President Cyril Ramaphosa in parliament ahead of his first state of the nation address since the 2019 general elections. Picture: ESA ALEXANDER
President Cyril Ramaphosa in parliament ahead of his first state of the nation address since the 2019 general elections. Picture: ESA ALEXANDER

Within the next month, the government will issue a policy directive to the communications regulator to commence with the licensing of high-demand spectrum, as it moves to tackle the high cost of data.

The high cost of communication in SA has largely been blamed on a lack of competition and the "spectrum crunch". Spectrum refers to the radio signals set aside to carry data over the air, including for mobile phones, TV and global positioning systems (GPSs).

This is a limited resource largely controlled by the government. The release of additional spectrum will be key in terms of diversifying and boosting competition in the telecommunications sector and reducing the cost of data.

In his state of the nation address (Sona) on Thursday, President Cyril Ramaphosa said the government will expand the hi-tech industry by ensuring that the legal and regulatory framework promotes innovation, by scaling up skills development for young people in new technologies and reducing data costs.

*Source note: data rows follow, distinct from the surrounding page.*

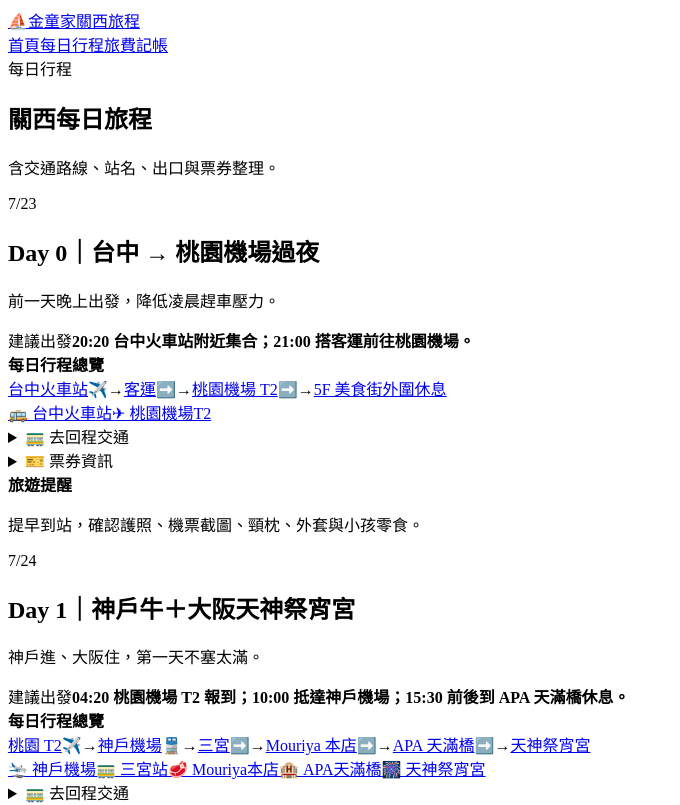
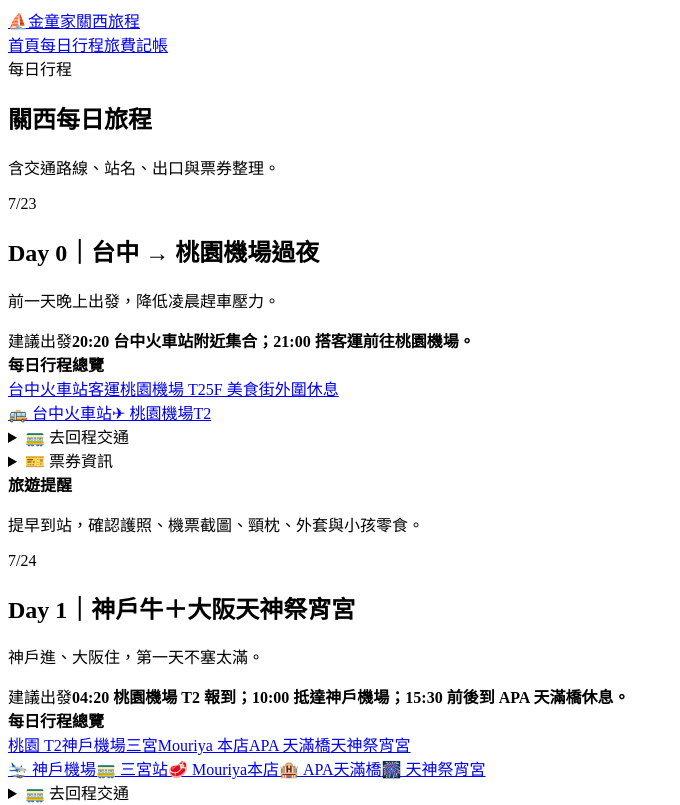
Before and after one commit to sacha693/my-storyjs-app, a React (Vite) app: page /my-storyjs-app/days in a window 1280 px wide. Shown: the top 805 px of the page, without its empty margins (0-680 px from the left). Built offline with nearby package versions, Linux system fonts and the light colour scheme.

Commit message:
Restore stable route overview layout

```diff
--- a/src/components/DayCard.tsx
+++ b/src/components/DayCard.tsx
@@ -1,11 +1,14 @@
-import type { DayPlan } from '../data/days'
+import type { DayPlan, TransitPoint } from '../data/days'
 import { QuickNav } from './QuickNav'
-import { RouteFlow } from './RouteFlow'
 import { TicketAccordion } from './TicketAccordion'
 import { TransitAccordion } from './TransitAccordion'
 
 type DayCardProps = {
   day: DayPlan
+}
+
+function mapUrl(point: TransitPoint) {
+  return `https://www.google.com/maps/search/?api=1&query=${encodeURIComponent(point.query)}`
 }
 
 export function DayCard({ day }: DayCardProps) {
@@ -24,7 +27,23 @@ export function DayCard({ day }: DayCardProps) {
         </div>
       </div>
 
-      <RouteFlow route={day.route} outbound={day.outbound} />
+      <section className="dayOverview">
+        <strong>每日行程總覽</strong>
+
+        <div className="routeLine routeLineWithArrows">
+          {day.route.map((stop) => (
+            <a
+              key={stop.label}
+              className="routeChip"
+              href={mapUrl(stop)}
+              target="_blank"
+              rel="noreferrer"
+            >
+              {stop.label}
+            </a>
+          ))}
+        </div>
+      </section>
 
       <QuickNav items={day.quickLinks} />
 
```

“Wherever we have gone, young people have continuously raised the issue of the excessive high data costs in SA. To provide impetus to this process, within the next month, the minister of communications will issue the policy direction to Icasa to commence the spectrum-licensing process,” Ramaphosa said.

This process will include measures to promote competition, transformation, inclusive growth of the sector and universal access.

“This is a vital part of bringing down the costs of data, which is essential both for economic development and for unleashing opportunities for young people. We call on the telecommunications industry further to bring down the cost of data so that it is in line with other countries in the world,” the president said.

He also said government was looking to prepare young people for the jobs of the future.

“This is why we are introducing subjects like coding and data analytics at a primary school level … We want an SA with a hi-tech economy where advances in e-health, robotics and remote medicine are applied as we roll out the national health insurance.”

In April, Ramaphosa appointed members of a presidential commission on the fourth industrial revolution to recommend policies, strategies and plans to position SA as a competitive player in the digital space. Ramaphosa will chair the commission, which includes academics and ICT industry leaders.

Several studies have shown that the fourth industrial revolution — which involves a fusion of artificial intelligence (AI) and automated machines — has the potential to disrupt every industry.

A recent McKinsey report projected that by 2030, at least one- third of the activities of 60% of occupations could be automated.

Another study by global consultancy firm Accenture found that close to six-million jobs in SA would be at risk over the next seven years due to automation. The study highlighted that both blue- and white-collar jobs were at risk. These occupations include those of clerks, cashiers, bank tellers, construction workers, mining and maintenance staff.